Altova Technology Primer: HL7 Technology Overview
HL7 is a major consideration for healthcare IT professionals, particularly as the incentives (and eventually disincentives) legislated in the Health Information Technology for Economic and Clinical Health (HITECH) Act of 2009 kick in. In effect mandating the adoption of electronic health records (EHRs), the HITECH Act has guaranteed the relevance of HL7 for many years to come – interoperability among healthcare IT systems, the EHR in particular, is the foundation of the technical infrastructure that the HITECH Act was designed to promote.
HL7 isn’t a language per se but rather a set of standards that dictate the format in which electronic information is exchanged between otherwise disassociated healthcare systems.
HL7 also refers to Health Level Seven International, the organization certified by the American National Standards Institute (ANSI) to develop the protocols that define HL7 message exchange.
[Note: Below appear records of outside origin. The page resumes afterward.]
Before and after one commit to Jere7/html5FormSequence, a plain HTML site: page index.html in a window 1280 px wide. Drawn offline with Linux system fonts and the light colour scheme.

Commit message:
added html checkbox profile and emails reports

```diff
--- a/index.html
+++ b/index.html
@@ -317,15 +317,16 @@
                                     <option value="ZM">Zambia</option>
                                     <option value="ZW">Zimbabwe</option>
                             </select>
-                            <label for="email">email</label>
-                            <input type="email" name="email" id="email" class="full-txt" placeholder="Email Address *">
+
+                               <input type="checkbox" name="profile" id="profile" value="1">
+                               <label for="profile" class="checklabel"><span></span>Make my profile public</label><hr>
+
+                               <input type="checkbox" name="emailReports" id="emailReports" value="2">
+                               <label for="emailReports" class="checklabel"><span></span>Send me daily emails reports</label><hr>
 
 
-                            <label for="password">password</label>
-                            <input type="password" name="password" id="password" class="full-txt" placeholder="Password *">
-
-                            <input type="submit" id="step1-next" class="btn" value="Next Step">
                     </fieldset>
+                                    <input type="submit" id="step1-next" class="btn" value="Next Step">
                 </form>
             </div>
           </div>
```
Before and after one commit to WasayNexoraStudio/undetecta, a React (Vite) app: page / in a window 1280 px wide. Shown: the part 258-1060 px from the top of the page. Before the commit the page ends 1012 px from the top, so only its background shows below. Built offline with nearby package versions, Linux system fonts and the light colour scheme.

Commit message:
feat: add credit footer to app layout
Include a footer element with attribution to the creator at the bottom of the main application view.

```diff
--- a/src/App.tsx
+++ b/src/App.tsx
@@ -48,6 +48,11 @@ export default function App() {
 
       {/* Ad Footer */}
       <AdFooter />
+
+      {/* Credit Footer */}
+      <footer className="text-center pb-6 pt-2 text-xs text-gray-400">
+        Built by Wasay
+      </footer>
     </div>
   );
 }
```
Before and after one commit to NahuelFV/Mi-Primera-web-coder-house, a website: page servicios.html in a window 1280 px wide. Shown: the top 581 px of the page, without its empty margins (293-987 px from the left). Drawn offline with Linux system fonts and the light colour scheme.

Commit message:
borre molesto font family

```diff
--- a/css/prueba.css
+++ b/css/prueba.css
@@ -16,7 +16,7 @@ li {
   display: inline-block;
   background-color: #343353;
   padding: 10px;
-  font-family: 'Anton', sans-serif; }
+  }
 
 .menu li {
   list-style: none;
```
The organization takes its name from Level 7, the highest layer of the International Standards Organization’s (ISO) Open System Interconnection (OSI) model.
An HL7 message is composed of a series of segments, each of which identifies the type of information the message contains (e.g., diagnosis, insurance, observation result). In turn, each segment includes one or more composites (or fields) that carry the actual information being conveyed (e.g., name, test value, dosage). In short, an HL7 message is defined by its structure as well as by the information that it contains.
The ACKnowledgment Protocol is a key element of HL7’s utility in a healthcare setting. Once an HL7 message is received, the recipient system returns an acknowledgment with message status (received and processed, error detected, or rejected). If the application that initiated the communication does not receive an acknowledgement, it will continue to send the message – only when an “ACK” message is received will it stop transmitting and take corrective action if necessary.
HL7 is not just a single set of standards. In addition to messaging standards there are HL7 standards for clinical decision support (GELLO), transportable healthcare-specific rules (the Arden Syntax), visual integration (CCOW), attachments (Standard Healthcare Attachments), exchange of clinical documents (Clinical Document Architecture or CDA®), EHR and personal health record (PHRs) systems and medication documentation (Structured Product Labeling).
One recent and notable advancement in HL7 messaging is the break with v2.x EDI-based standards. The latest incarnation of this messaging standard is HL7 v3.x, an XML-based standard that forms the base of more recent developments including the GELLO language, CDA, and Structured Product Labeling.
Of significance to developers is the fact that HL7 v3.x is (intentionally) NOT backwards compatible with HL7 v2.x – HL7 hoped to develop a messaging standard that would meet the needs of the healthcare community today and into the future without concern for existing standards. Data mapping between HL7 v2.x-compliant applications and those compliant with the new XML-based v3.x standards will be required.
The workgroups tasked with developing HL7 v3.x base all protocols on the Reference Information Model (RIM), a UML class model outlining information requirements and interactions across all clinical areas. The RIM is a comprehensive resource and includes class diagrams, state-machine diagrams, interaction overviews, use case diagrams, etc. ANSI certified the RIM as a standard in 2003 and ISO followed in 2006.
HL7’s role in the future of healthcare IT has been secured as a result of legislation designed to create a technical infrastructure for the healthcare industry and the ongoing quest for interoperability occurring across all industries. Given these drivers, compliance with both EDI and XML-based HL7 standards will continue be an integral component of any healthcare application.
Altova provides comprehensive support for IT professionals working with HL7 standards – please click for more information about Altova’s HL7 tools.